The under-fire McCarthy said: “I want to offer my apologies to our supporters. I realise our performances have been very poor, the entertainment value has been virtually non-existent, and some of the things I have said about the supporters have been unacceptable.
“It’s just not been good enough. I understand why fans are unhappy and why they have been showing their dissatisfaction. Please be assured that everyone at the club is doing everything they can to turn things around. In the meantime, I really appreciate your support. Thank you.”
Yes, and then I woke up. The only time we will hear the manager saying anything like that is in a dream. The reality is very different, as we all know. Almost everything McCarthy says at his press conferences seems to alienate us fans even more.
He just doesn’t get it. He can’t bring himself to accept why there is so much anger being directed at him. He describes the atmosphere last Tuesday as “a disgrace,” but makes no reference to his bizarre team selection and the resulting fiasco of a performance.
He fails to mention the fact that his team hasn’t scored at home in the last five home games – an all-time club record – and that they have barely troubled visiting keepers in that time.
He makes no reference to the zero level of entertainment which is driving supporters away. How many people really suffered Tuesday night’s horror show? Certainly not 13,000. More like 10,000, I would estimate.
Instead of being contrite, McCarthy becomes ever more belligerent, and continues to snipe at the paying customers, calling the atmosphere at the Hull game “a disgrace.”
All of the above adds up to the most miserable spell I have known in 50 years of supporting Ipswich Town. The football is utterly dreadful, and the gulf between club and supporters grows wider with every game – and every press conference.
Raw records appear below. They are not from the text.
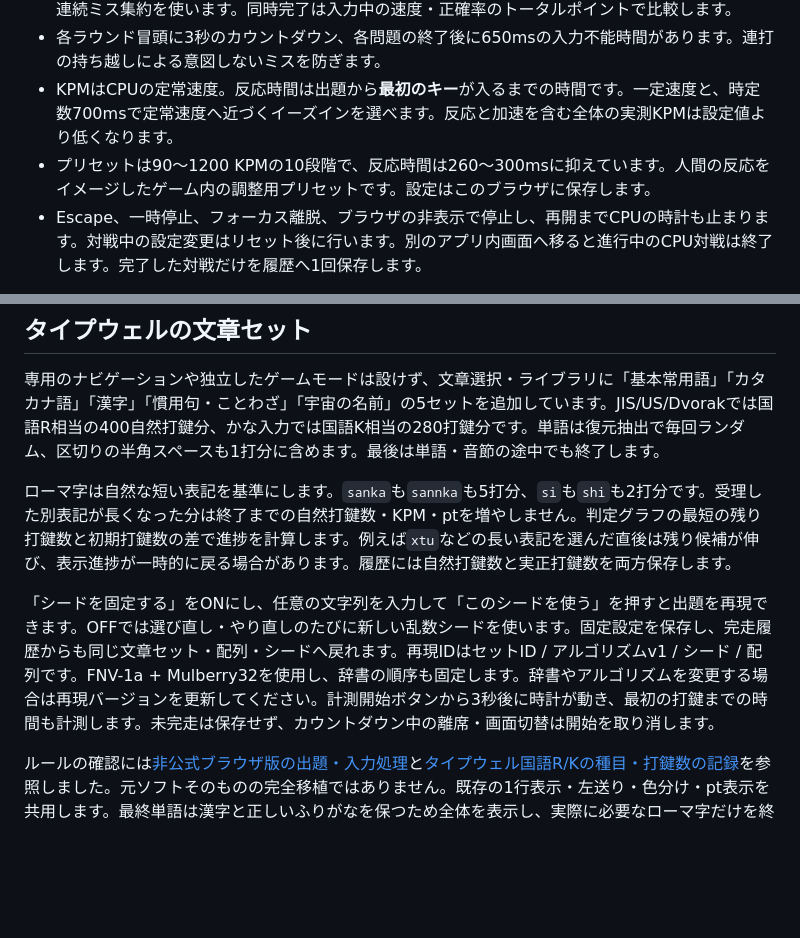
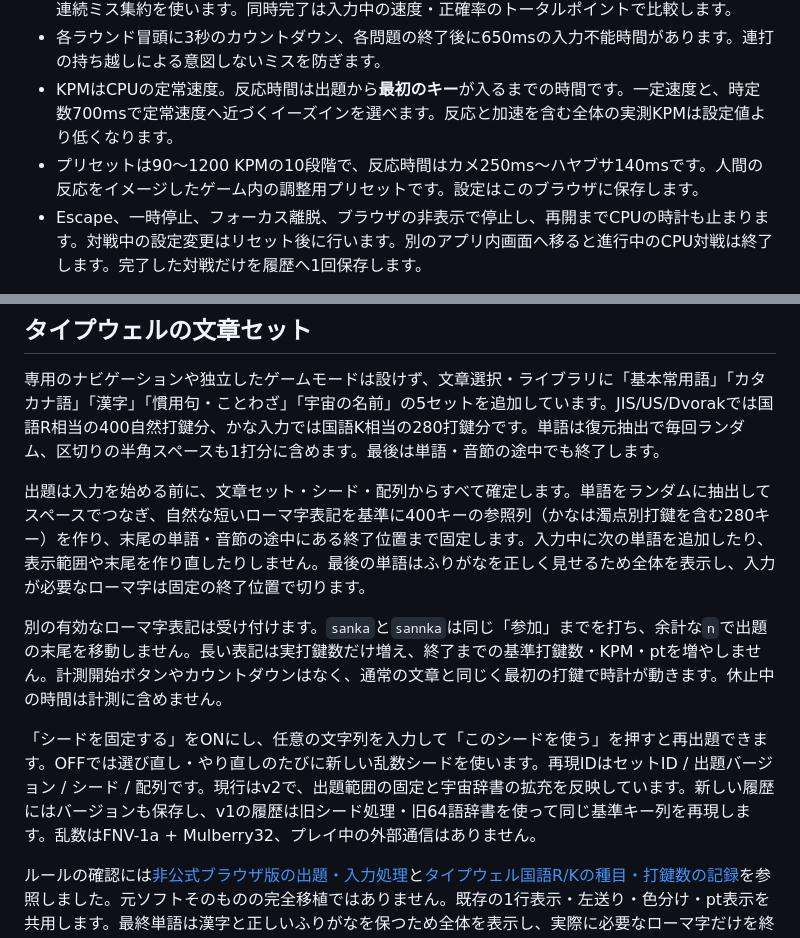
Before and after one commit to ks250206/typing, a Markdown page: README.md, 2 parts joined by grey strips. GitHub-like rendering; blank space fills up the shorter version.

```diff
--- a/README.md
+++ b/README.md
@@ -61,7 +61,7 @@ ptには連続誤打の加重ミス数を使います。1回目から順に重
 - 先取した側が正確率95%未満、相手が95%以上なら相手がラウンドを獲得します。CPUは無誤打のため、プレイヤーが先に10点を取っても95%未満ならCPUのラウンドになります。正確率には同じ連続ミス集約を使います。同時完了は入力中の速度・正確率のトータルポイントで比較します。
 - 各ラウンド冒頭に3秒のカウントダウン、各問題の終了後に650msの入力不能時間があります。連打の持ち越しによる意図しないミスを防ぎます。
 - KPMはCPUの定常速度。反応時間は出題から**最初のキー**が入るまでの時間です。一定速度と、時定数700msで定常速度へ近づくイーズインを選べます。反応と加速を含む全体の実測KPMは設定値より低くなります。
-- プリセットは90〜1200 KPMの10段階で、反応時間は260〜300msに抑えています。人間の反応をイメージしたゲーム内の調整用プリセットです。設定はこのブラウザに保存します。
+- プリセットは90〜1200 KPMの10段階で、反応時間はカメ250ms〜ハヤブサ140msです。人間の反応をイメージしたゲーム内の調整用プリセットです。設定はこのブラウザに保存します。
 - Escape、一時停止、フォーカス離脱、ブラウザの非表示で停止し、再開までCPUの時計も止まります。対戦中の設定変更はリセット後に行います。別のアプリ内画面へ移ると進行中のCPU対戦は終了します。完了した対戦だけを履歴へ1回保存します。
 
 ルールの参照: [RTC2025公式の競技ルール](https://www.realforce.co.jp/events/202503_typing-championship/)、[Weather Typing公式FAQ（速度・正確性・トータルポイント）](https://denasu.com/software/wtfaq.html)。大会の問題文・画像素材は使用していません。
@@ -125,9 +125,11 @@ Issue → feature ブランチ → PR → CI → レビュー → main の順に
 
 専用のナビゲーションや独立したゲームモードは設けず、文章選択・ライブラリに「基本常用語」「カタカナ語」「漢字」「慣用句・ことわざ」「宇宙の名前」の5セットを追加しています。JIS/US/Dvorakでは国語R相当の400自然打鍵分、かな入力では国語K相当の280打鍵分です。単語は復元抽出で毎回ランダム、区切りの半角スペースも1打分に含めます。最後は単語・音節の途中でも終了します。
 
-ローマ字は自然な短い表記を基準にします。`sanka`も`sannka`も5打分、`si`も`shi`も2打分です。受理した別表記が長くなった分は終了までの自然打鍵数・KPM・ptを増やしません。判定グラフの最短の残り打鍵数と初期打鍵数の差で進捗を計算します。例えば`xtu`などの長い表記を選んだ直後は残り候補が伸び、表示進捗が一時的に戻る場合があります。履歴には自然打鍵数と実正打鍵数を両方保存します。
+出題は入力を始める前に、文章セット・シード・配列からすべて確定します。単語をランダムに抽出してスペースでつなぎ、自然な短いローマ字表記を基準に400キーの参照列（かなは濁点別打鍵を含む280キー）を作り、末尾の単語・音節の途中にある終了位置まで固定します。入力中に次の単語を追加したり、表示範囲や末尾を作り直したりしません。最後の単語はふりがなを正しく見せるため全体を表示し、入力が必要なローマ字は固定の終了位置で切ります。
 
-「シードを固定する」をONにし、任意の文字列を入力して「このシードを使う」を押すと出題を再現できます。OFFでは選び直し・やり直しのたびに新しい乱数シードを使います。固定設定を保存し、完走履歴からも同じ文章セット・配列・シードへ戻れます。再現IDはセットID / アルゴリズムv1 / シード / 配列です。FNV-1a + Mulberry32を使用し、辞書の順序も固定します。辞書やアルゴリズムを変更する場合は再現バージョンを更新してください。計測開始ボタンから3秒後に時計が動き、最初の打鍵までの時間も計測します。未完走は保存せず、カウントダウン中の離席・画面切替は開始を取り消します。
+別の有効なローマ字表記は受け付けます。`sanka`と`sannka`は同じ「参加」までを打ち、余計な`n`で出題の末尾を移動しません。長い表記は実打鍵数だけ増え、終了までの基準打鍵数・KPM・ptを増やしません。計測開始ボタンやカウントダウンはなく、通常の文章と同じく最初の打鍵で時計が動きます。休止中の時間は計測に含めません。
+
+「シードを固定する」をONにし、任意の文字列を入力して「このシードを使う」を押すと再出題できます。OFFでは選び直し・やり直しのたびに新しい乱数シードを使います。再現IDはセットID / 出題バージョン / シード / 配列です。現行はv2で、出題範囲の固定と宇宙辞書の拡充を反映しています。新しい履歴にはバージョンも保存し、v1の履歴は旧シード処理・旧64語辞書を使って同じ基準キー列を再現します。乱数はFNV-1a + Mulberry32、プレイ中の外部通信はありません。
 
 ルールの確認には[非公式ブラウザ版の出題・入力処理](https://github.com/fiore57/typewell-in-browser/blob/main/src/lib/typing.ts)と[タイプウェル国語R/Kの種目・打鍵数の記録](https://w.atwiki.jp/typer/pages/51.html)を参照しました。元ソフトそのものの完全移植ではありません。既存の1行表示・左送り・色分け・pt表示を共用します。最終単語は漢字と正しいふりがなを保つため全体を表示し、実際に必要なローマ字だけを終了位置で切ります。
 
```
Also changed, not shown: other parts of README.md (+5 -3 lines), docs/galactype-space-desktop.png, docs/galactype-space-mobile.png, docs/typewell-input.png, docs/typewell-mobile.png, docs/typewell-selection.png, 13 other files.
This crisis calls for strong, highly visible leadership, yet the club’s owner remains silent. Mr. Evans, we need to hear from you. Tell us where our club is going.